Le 19 nov. 2016 21:29, "serge guelton" email@example.com a écrit :
Thanks *a lot* victor for this great article. You not only very accurately describe the method you used to track the performance bug, but also give very convincing results.
You're welcome. I'm not 100% sure that adding the hot attrbute makes the performance of call_method reliable at 100%. My hope is that the 70% slowdown doesn't reoccur.
I still wonder what the conclusion should be:
- (this) Micro benchmarks are not relevant at all, they are sensible to
factors that are not relevant to bigger applications
Other benchmarks had peaks: logging_silent and json_loads. I'm unable to say if microbenchmarks must be used or not to cehck for performance regression or test the performance of a patch. So I try instead to analyze and fix performance issues.
At least I can say that temporary peaks are higher and more frequent on microbenchmark.
Homework: define what is a microbenchmark :-)
- There is a generally good code layout that favors most applications?
This is an hard question. I don't know the answer. The hot attributes put tagged functions in a separated ELF section, but I understand that inside the section, order is not deterministic.
Maybe the size of a function code matters too. What happens if a function grows? Does it impact other functions?
Maybe some core function from the interpreter ?
I chose to only tag the most famous functions of the core right now.
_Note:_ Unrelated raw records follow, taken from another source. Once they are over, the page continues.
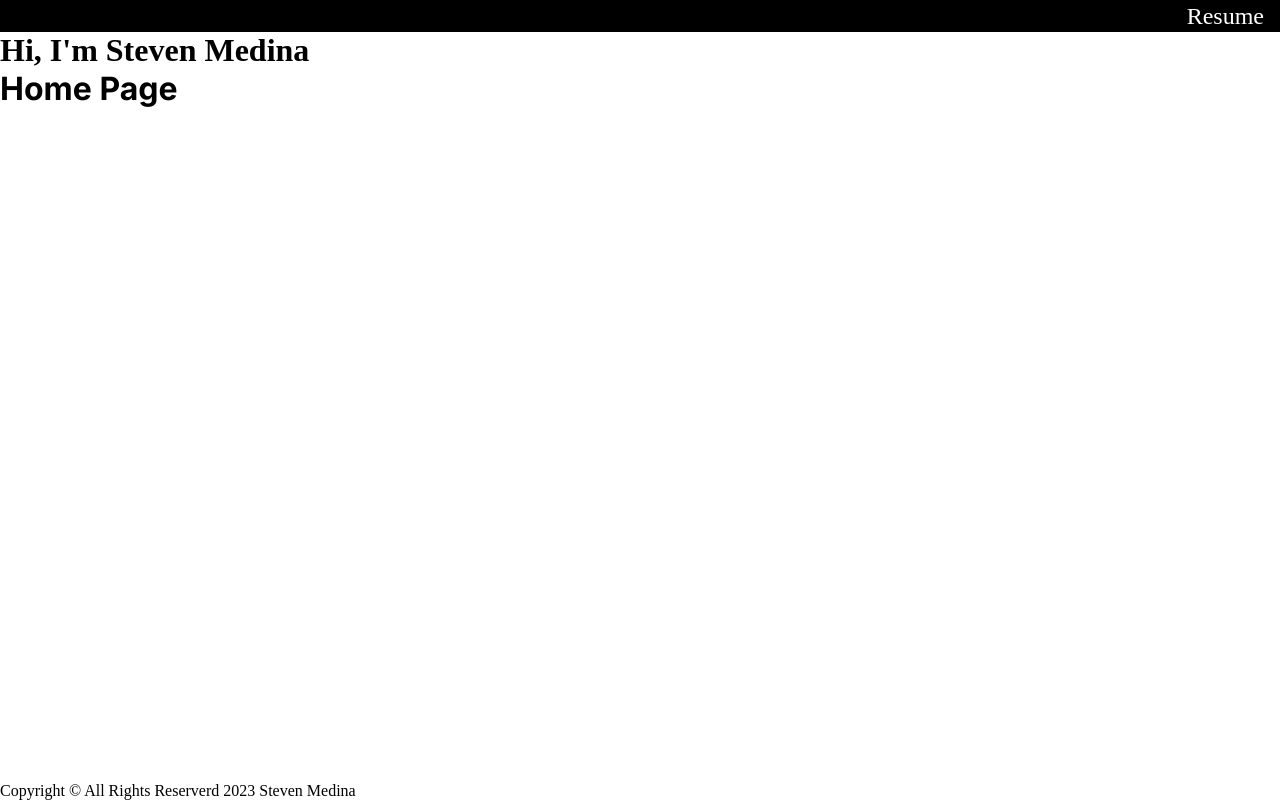
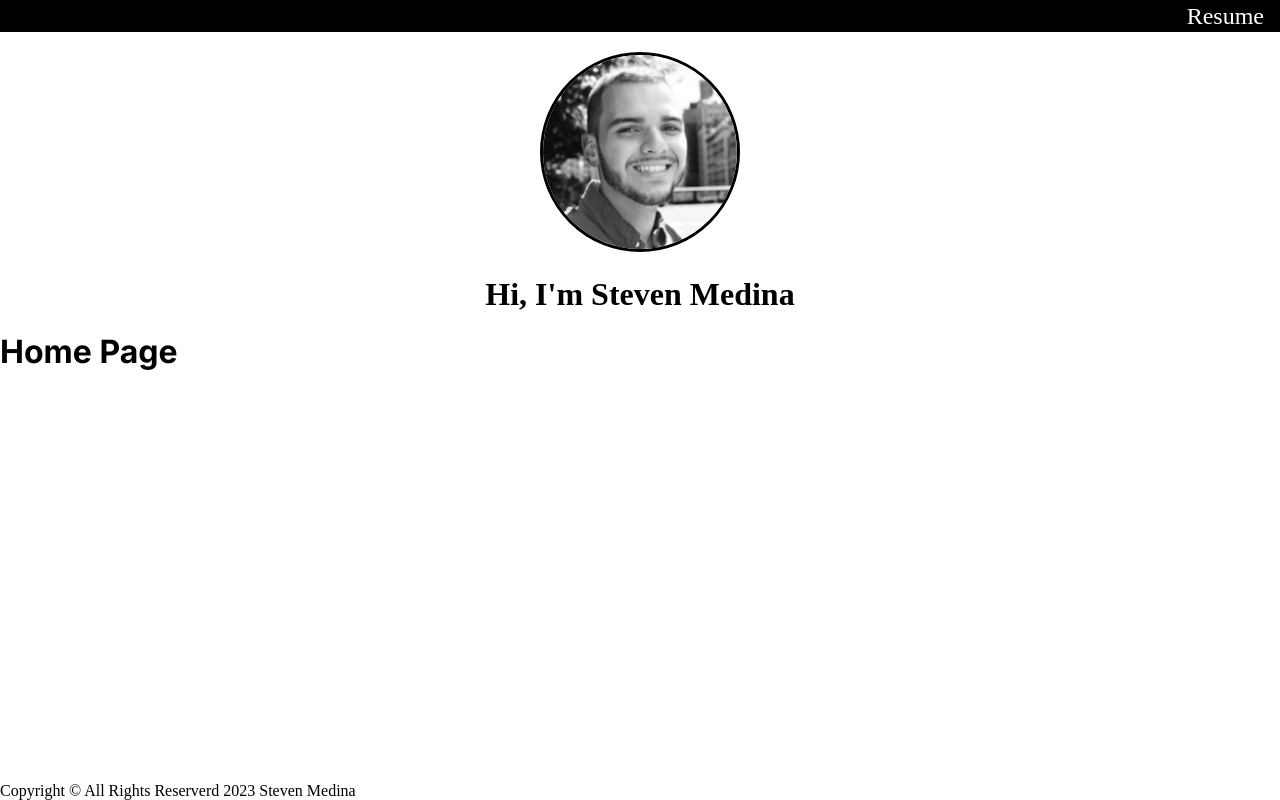
Before and after one commit to smedina0/portfolio, a Next.js app: page / in a window 1280 px wide. Built offline with nearby package versions, Linux system fonts and the light colour scheme.

Commit message:
WIP: Adds header styles

```diff
--- a/components/Header.js
+++ b/components/Header.js
@@ -1,10 +1,18 @@
 import Image from 'next/image';
+import styles from '@/styles/Header.module.css';
 
 function Header() {
   return (
-    <header>
-      {/* Add image tag here */}
-      <h1>Hi, I'm Steven Medina</h1>
+    <header className={`${styles.header} flex-ctr-centered`}>
+      <div className='flex-ctr-centered'>
+        <Image
+          src='/steven-medina.jpg'
+          height={200}
+          width={200}
+          alt='Steven Medina'
+        />
+        <h1>Hi, I'm Steven Medina</h1>
+      </div>
     </header>
   );
 }
--- /dev/null
+++ b/styles/Header.module.css
@@ -0,0 +1,14 @@
+.header {
+  height: 18.75rem;
+}
+
+.header > div {
+  flex-direction: column;
+}
+
+.header img {
+  border-radius: 50%;
+  margin-bottom: 1.5rem;
+  border: 3px solid black;
+  filter: grayscale(100%);
+}
--- a/styles/globals.css
+++ b/styles/globals.css
@@ -102,6 +102,12 @@
   flex-grow: 1;
 }
 
+.flex-ctr-centered {
+  display: flex;
+  justify-content: center;
+  align-items: center;
+}
+
 @media (prefers-color-scheme: dark) {
   html {
     color-scheme: dark;
```
Also changed, not shown: public/steven-medina.jpg (added).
I'm testing tagging functions of extensions like json but I'm not sure that the result is significant.
Why does PGO fails to ``find'' them?
I don't use PGO on speed-python.
I'm not sure that is PGO is reliable neither (reproductible performance).